THE TASK> Exactly reproduce each line of the listing that follows.

────

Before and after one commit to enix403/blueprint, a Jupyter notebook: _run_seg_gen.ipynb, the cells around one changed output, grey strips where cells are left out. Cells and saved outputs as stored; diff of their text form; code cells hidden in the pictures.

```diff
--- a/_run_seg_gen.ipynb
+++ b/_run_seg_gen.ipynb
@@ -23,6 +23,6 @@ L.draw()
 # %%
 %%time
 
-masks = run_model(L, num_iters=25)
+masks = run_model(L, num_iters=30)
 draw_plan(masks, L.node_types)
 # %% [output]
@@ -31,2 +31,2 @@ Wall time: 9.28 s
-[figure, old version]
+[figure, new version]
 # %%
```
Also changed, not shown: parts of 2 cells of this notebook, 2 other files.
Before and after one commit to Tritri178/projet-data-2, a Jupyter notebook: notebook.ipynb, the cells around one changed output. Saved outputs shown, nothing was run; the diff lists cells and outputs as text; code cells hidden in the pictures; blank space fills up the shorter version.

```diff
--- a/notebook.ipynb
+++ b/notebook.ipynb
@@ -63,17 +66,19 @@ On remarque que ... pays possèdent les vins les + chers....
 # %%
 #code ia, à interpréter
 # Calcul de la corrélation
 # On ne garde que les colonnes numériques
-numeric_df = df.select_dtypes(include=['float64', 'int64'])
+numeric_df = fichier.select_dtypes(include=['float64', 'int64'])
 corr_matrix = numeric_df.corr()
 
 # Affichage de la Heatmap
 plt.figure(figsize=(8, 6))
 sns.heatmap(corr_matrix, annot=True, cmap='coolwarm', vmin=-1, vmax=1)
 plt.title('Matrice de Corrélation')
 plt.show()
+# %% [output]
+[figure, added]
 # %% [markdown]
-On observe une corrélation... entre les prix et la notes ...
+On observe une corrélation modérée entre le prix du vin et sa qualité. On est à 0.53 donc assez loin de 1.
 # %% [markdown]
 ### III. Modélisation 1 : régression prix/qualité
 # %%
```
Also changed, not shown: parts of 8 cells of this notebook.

────

WORKED SOLUTION>
Before and after one commit to enix403/blueprint, a Jupyter notebook: _run_seg_gen.ipynb, the cells around one changed output, grey strips where cells are left out. Cells and saved outputs as stored; diff of their text form; code cells hidden in the pictures.

```diff
--- a/_run_seg_gen.ipynb
+++ b/_run_seg_gen.ipynb
@@ -23,6 +23,6 @@ L.draw()
 # %%
 %%time
 
-masks = run_model(L, num_iters=25)
+masks = run_model(L, num_iters=30)
 draw_plan(masks, L.node_types)
 # %% [output]
@@ -31,2 +31,2 @@ Wall time: 9.28 s
-[figure, old version]
+[figure, new version]
 # %%
```
Also changed, not shown: parts of 2 cells of this notebook, 2 other files.
Before and after one commit to Tritri178/projet-data-2, a Jupyter notebook: notebook.ipynb, the cells around one changed output. Saved outputs shown, nothing was run; the diff lists cells and outputs as text; code cells hidden in the pictures; blank space fills up the shorter version.

```diff
--- a/notebook.ipynb
+++ b/notebook.ipynb
@@ -63,17 +66,19 @@ On remarque que ... pays possèdent les vins les + chers....
 # %%
 #code ia, à interpréter
 # Calcul de la corrélation
 # On ne garde que les colonnes numériques
-numeric_df = df.select_dtypes(include=['float64', 'int64'])
+numeric_df = fichier.select_dtypes(include=['float64', 'int64'])
 corr_matrix = numeric_df.corr()
 
 # Affichage de la Heatmap
 plt.figure(figsize=(8, 6))
 sns.heatmap(corr_matrix, annot=True, cmap='coolwarm', vmin=-1, vmax=1)
 plt.title('Matrice de Corrélation')
 plt.show()
+# %% [output]
+[figure, added]
 # %% [markdown]
-On observe une corrélation... entre les prix et la notes ...
+On observe une corrélation modérée entre le prix du vin et sa qualité. On est à 0.53 donc assez loin de 1.
 # %% [markdown]
 ### III. Modélisation 1 : régression prix/qualité
 # %%
```
Also changed, not shown: parts of 8 cells of this notebook.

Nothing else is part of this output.